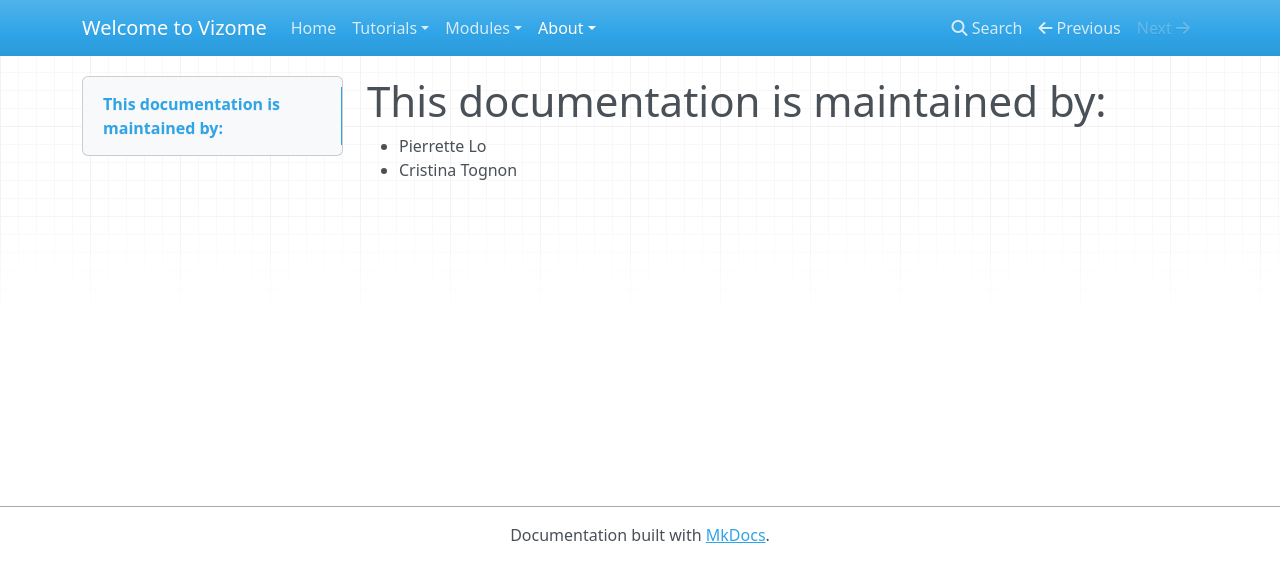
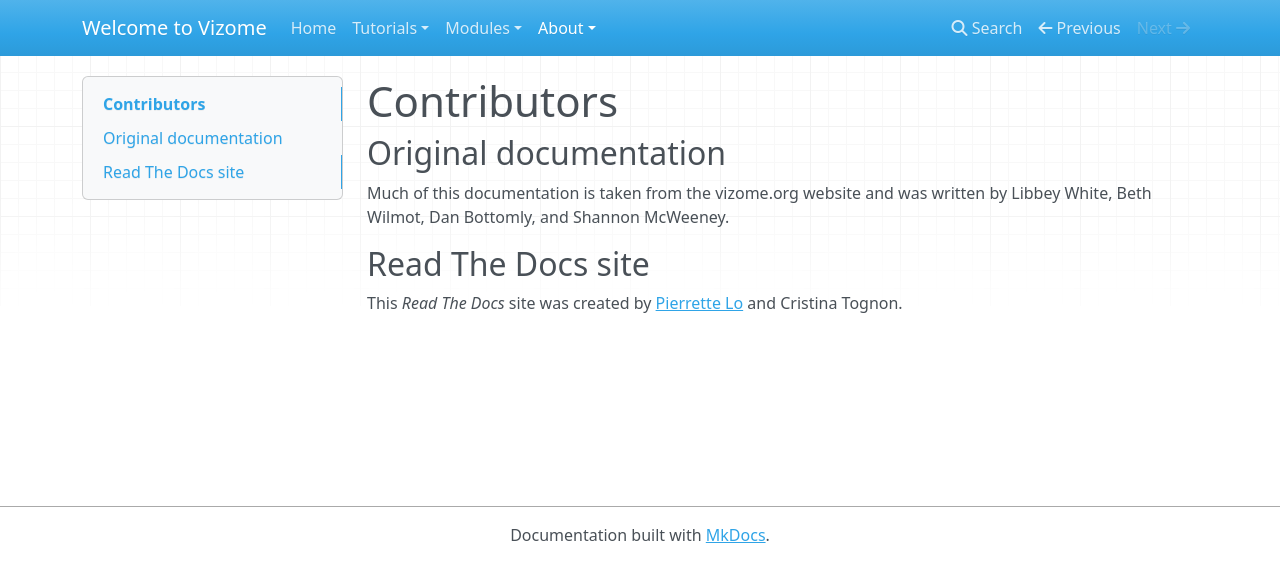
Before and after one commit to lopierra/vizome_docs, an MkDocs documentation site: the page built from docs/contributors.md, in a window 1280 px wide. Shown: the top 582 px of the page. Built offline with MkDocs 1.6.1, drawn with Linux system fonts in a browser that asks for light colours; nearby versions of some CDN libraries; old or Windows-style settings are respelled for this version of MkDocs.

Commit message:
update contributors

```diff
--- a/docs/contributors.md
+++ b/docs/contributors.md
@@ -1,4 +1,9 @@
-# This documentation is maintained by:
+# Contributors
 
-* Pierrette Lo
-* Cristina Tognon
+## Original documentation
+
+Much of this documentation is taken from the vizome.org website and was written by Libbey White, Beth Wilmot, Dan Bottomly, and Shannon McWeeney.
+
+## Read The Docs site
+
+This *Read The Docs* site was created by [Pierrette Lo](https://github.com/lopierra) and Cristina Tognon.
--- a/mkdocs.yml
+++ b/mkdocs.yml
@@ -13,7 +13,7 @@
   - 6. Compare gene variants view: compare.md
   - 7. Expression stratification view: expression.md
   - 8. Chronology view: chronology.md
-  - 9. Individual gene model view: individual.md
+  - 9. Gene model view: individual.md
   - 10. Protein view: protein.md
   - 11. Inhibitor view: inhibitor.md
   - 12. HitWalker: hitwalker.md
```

···

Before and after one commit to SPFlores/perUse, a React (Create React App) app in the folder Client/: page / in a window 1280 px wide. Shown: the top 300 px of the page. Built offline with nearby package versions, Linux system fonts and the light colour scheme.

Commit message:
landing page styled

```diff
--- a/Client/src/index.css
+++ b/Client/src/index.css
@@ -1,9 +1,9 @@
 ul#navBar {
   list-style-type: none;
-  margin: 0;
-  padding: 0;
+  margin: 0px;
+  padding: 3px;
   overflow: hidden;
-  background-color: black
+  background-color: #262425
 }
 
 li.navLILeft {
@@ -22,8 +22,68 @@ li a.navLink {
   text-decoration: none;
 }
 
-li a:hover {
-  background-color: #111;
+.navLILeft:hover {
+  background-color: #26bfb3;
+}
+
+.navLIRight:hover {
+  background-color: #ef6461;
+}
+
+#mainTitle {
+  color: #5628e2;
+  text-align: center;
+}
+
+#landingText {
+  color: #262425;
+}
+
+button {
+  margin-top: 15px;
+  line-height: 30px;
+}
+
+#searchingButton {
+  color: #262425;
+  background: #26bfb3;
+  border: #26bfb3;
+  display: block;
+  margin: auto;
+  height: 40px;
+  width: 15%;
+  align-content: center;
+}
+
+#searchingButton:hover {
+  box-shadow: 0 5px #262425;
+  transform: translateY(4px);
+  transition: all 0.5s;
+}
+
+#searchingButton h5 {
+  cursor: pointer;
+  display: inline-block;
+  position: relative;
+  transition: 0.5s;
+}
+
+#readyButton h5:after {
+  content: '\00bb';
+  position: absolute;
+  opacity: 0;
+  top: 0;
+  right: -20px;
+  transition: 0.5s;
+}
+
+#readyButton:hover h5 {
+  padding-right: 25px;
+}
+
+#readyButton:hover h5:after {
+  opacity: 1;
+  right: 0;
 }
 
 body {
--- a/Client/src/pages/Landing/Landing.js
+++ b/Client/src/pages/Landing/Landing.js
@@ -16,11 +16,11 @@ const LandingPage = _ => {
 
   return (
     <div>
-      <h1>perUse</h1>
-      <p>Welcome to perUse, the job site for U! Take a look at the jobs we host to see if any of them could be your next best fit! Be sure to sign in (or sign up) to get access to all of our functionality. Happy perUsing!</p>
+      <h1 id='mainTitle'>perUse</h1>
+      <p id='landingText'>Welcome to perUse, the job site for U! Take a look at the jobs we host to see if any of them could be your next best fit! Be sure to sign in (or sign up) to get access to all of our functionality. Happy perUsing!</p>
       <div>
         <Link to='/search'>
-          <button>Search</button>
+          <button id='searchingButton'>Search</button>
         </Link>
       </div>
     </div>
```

···

TASK DIRECTIONS: Examine the records above and state the number of lines that include "color", with no further text.

RESULT BELOW: 8